Nevada was the first date to authorize the operation of autonomous vehicles in 2011. Since then 21 other states including Alabama, Arkansas, California, Colorado, Connecticut, Florida, Georgia, Illinois, Indiana, Louisiana, Michigan, New York, North Carolina, North Dakota, Pennsylvania, South Carolina, Tennessee, Texas, Utah, Virginia and Vermont and Washington DC have also passed legislation related to autonomous vehicles. The governors in Arizona, Delaware, Hawaii, Idaho, Maine, Massachusetts, Minnesota, Ohio, Washington and Wisconsin have issued executive orders related to autonomous vehicles.
The advent of Uber and Lyft as ridesharing companies has changed the way people travel. They’ve also changed how insurance companies write policies and how Jury’s will have to decide who is liable after an accident. The law is generally behind technology and this area is no different. But driver’s, riders and pedestrians need to understand how the rules of the road are going to change with the placement of autonomous vehicles on the road. The question is going to be if there’s not a driver behind the wheel, who is liable for an accident. I believe the obvious answer would be the manufacturer and this may increase litigation against vehicle manufacturers of self-driving cars.
It has yet to be determined if there will need to be a person in the driver seat to override the car legally. If there is no person in the driver seat, will the legislature determine the owner of the car is liable or the manufacturer or both? It may be a case where eventually the law will have to catch up and possibly impose strict liability on owners of self-driving cars. However that is speculation and that is an area that our state legislature will have to address in years coming. There have already been accidents with self-driving vehicles and the more that enter onto the roadways, the more these types of accidents will occur.

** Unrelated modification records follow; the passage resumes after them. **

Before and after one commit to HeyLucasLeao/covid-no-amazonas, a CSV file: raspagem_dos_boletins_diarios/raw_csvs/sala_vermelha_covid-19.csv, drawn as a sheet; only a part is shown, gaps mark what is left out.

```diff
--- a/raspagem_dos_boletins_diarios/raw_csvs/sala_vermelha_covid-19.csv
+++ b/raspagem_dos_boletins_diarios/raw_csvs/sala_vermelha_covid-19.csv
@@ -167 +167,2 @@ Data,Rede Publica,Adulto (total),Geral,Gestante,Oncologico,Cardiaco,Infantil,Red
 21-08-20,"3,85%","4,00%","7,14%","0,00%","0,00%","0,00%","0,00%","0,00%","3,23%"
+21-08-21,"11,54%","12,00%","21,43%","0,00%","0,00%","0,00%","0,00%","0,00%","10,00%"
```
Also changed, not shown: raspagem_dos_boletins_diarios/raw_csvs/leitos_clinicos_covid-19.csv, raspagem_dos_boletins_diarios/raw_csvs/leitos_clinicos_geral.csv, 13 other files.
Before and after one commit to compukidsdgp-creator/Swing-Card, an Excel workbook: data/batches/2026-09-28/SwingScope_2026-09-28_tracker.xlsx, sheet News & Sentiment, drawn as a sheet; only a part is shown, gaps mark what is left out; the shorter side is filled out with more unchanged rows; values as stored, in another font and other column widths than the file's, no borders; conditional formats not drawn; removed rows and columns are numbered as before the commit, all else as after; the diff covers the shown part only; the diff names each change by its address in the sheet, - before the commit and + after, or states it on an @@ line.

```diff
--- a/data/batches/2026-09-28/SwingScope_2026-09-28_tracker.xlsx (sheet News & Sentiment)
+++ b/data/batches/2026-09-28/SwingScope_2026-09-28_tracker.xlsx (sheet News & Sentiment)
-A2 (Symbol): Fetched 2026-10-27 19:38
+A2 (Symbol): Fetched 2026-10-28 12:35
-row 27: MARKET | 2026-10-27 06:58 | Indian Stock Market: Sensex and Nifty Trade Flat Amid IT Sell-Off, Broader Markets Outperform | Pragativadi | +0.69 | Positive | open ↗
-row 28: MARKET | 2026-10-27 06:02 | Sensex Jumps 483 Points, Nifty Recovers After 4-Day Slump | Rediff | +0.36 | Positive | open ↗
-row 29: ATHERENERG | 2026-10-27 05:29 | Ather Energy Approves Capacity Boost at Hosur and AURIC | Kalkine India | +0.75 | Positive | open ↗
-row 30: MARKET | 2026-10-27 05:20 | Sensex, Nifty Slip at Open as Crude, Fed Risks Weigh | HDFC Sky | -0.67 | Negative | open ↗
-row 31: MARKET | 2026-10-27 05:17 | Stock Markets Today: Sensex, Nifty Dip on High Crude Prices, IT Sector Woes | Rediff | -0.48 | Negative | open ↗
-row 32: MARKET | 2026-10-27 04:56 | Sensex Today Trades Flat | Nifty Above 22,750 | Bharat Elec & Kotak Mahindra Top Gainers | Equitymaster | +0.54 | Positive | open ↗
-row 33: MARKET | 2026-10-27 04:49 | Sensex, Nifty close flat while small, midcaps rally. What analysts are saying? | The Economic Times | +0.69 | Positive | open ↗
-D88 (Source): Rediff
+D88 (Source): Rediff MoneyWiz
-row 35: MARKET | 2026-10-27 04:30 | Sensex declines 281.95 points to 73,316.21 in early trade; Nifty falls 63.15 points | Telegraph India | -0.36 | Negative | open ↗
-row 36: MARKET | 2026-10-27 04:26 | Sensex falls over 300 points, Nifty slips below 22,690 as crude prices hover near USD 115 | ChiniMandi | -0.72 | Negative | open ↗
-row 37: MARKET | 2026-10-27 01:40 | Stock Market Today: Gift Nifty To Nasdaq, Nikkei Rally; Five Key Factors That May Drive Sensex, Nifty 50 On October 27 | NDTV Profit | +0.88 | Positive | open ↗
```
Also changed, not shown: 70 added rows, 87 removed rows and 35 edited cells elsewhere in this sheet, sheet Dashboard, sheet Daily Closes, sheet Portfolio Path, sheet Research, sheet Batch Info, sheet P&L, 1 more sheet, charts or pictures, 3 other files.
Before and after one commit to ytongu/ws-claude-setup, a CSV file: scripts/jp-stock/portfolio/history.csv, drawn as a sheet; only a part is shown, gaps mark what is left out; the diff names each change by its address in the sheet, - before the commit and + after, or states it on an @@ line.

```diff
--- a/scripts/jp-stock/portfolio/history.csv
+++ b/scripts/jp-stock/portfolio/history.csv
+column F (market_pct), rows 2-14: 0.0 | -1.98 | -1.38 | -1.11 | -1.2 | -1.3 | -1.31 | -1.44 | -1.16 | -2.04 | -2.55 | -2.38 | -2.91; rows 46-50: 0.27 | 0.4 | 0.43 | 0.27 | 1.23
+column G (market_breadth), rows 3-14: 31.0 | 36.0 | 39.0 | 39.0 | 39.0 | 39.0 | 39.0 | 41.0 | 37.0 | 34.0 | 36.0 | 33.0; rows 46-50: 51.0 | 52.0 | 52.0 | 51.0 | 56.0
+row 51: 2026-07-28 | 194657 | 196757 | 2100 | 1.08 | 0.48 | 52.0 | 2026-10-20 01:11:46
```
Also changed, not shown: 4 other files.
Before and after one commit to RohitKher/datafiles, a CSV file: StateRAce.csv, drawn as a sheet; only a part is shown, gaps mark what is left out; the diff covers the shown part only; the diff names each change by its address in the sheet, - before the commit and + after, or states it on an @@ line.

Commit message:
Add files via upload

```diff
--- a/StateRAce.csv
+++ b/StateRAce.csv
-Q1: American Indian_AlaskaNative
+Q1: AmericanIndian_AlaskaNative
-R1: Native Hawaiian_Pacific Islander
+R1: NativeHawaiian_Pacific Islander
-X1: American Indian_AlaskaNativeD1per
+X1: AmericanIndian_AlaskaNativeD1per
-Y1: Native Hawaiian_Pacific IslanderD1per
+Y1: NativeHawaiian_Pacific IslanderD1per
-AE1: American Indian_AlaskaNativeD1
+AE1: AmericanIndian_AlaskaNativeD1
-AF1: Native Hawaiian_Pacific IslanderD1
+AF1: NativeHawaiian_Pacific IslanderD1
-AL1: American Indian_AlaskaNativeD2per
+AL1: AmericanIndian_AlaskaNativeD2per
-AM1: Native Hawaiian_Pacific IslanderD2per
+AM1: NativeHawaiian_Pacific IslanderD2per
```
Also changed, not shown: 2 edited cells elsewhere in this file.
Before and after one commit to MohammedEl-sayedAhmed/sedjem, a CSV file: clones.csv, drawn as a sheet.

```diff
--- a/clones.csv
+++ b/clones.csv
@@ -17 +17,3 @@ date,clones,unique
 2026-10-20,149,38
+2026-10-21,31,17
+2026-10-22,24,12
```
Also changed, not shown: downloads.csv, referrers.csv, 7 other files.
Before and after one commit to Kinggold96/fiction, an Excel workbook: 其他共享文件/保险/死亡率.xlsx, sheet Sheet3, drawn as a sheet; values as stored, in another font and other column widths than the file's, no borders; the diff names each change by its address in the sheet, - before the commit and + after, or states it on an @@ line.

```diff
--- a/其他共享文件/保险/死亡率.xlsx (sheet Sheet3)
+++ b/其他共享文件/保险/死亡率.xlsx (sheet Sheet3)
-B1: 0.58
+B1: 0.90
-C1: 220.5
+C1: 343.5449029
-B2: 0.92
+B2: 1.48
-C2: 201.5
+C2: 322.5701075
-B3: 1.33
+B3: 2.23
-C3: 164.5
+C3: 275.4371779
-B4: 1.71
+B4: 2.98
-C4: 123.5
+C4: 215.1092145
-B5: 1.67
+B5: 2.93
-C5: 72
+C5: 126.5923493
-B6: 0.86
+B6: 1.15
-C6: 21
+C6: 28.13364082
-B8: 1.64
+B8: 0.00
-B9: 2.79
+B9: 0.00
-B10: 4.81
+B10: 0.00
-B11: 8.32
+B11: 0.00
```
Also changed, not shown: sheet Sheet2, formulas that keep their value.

If you are a driver for Lyft or Uber it would be wise for you to carry higher limits for your insurance coverage to protect yourself. At the Law Office of Laura Payne-Hunt, we are always available to give free consultations to discuss coverage is that you have and coverages that you need depending on your situation. People often ask if they are involved in an accident with it Uber or Lyft driver do they file a suit against Uber or Lyft. The answer is no because Uber and Lyft consider their drivers as independent contractors, unlike cab companies who consider their drivers to be employees. However Uber and Lyft do carry commercial auto insurance policies on their drivers of $1.5 million.
If you or a loved one is injured by an autonomous vehicle or any vehicle, call our office immediately. We can make sure that you receive the care you need and deserve, and advise on how to preserve evidence. If you have been in any type of accident and have questions, please don’t hesitate to contact our offices today. At my office, we are experienced in helping injured victims get the compensation they are entitled to. Insurance companies never have the best interest of the injured person at the top of their priorities. They want to pay as little on every claim as possible. Having worked for an insurance company as an attorney for 9 years before opening my boutique law firm specializing in helping injured people, I reviewed thousands of auto accident claims and policy provisions.
At the Law Offices of Laura Payne Hunt we are here to help you and your family in the event that accidents and tragedies occur. For any of your legal needs, do not hesitate to contact our offices. The Law Offices of Laura Payne Hunt is a boutique, family owned law firm in Henderson that specializes in helping injured people and the community with legal issues involving auto accidents, wrongful deaths, slip and falls, truck accidents, injuries to children, bicycle accidents, dog bites, and all types of injury claims. Please do not hesitate to call us anytime you have a legal question or you or a loved one has sustained an injury at 702-450-(HUNT) 4868 and text 24/7 at 702-600-0032.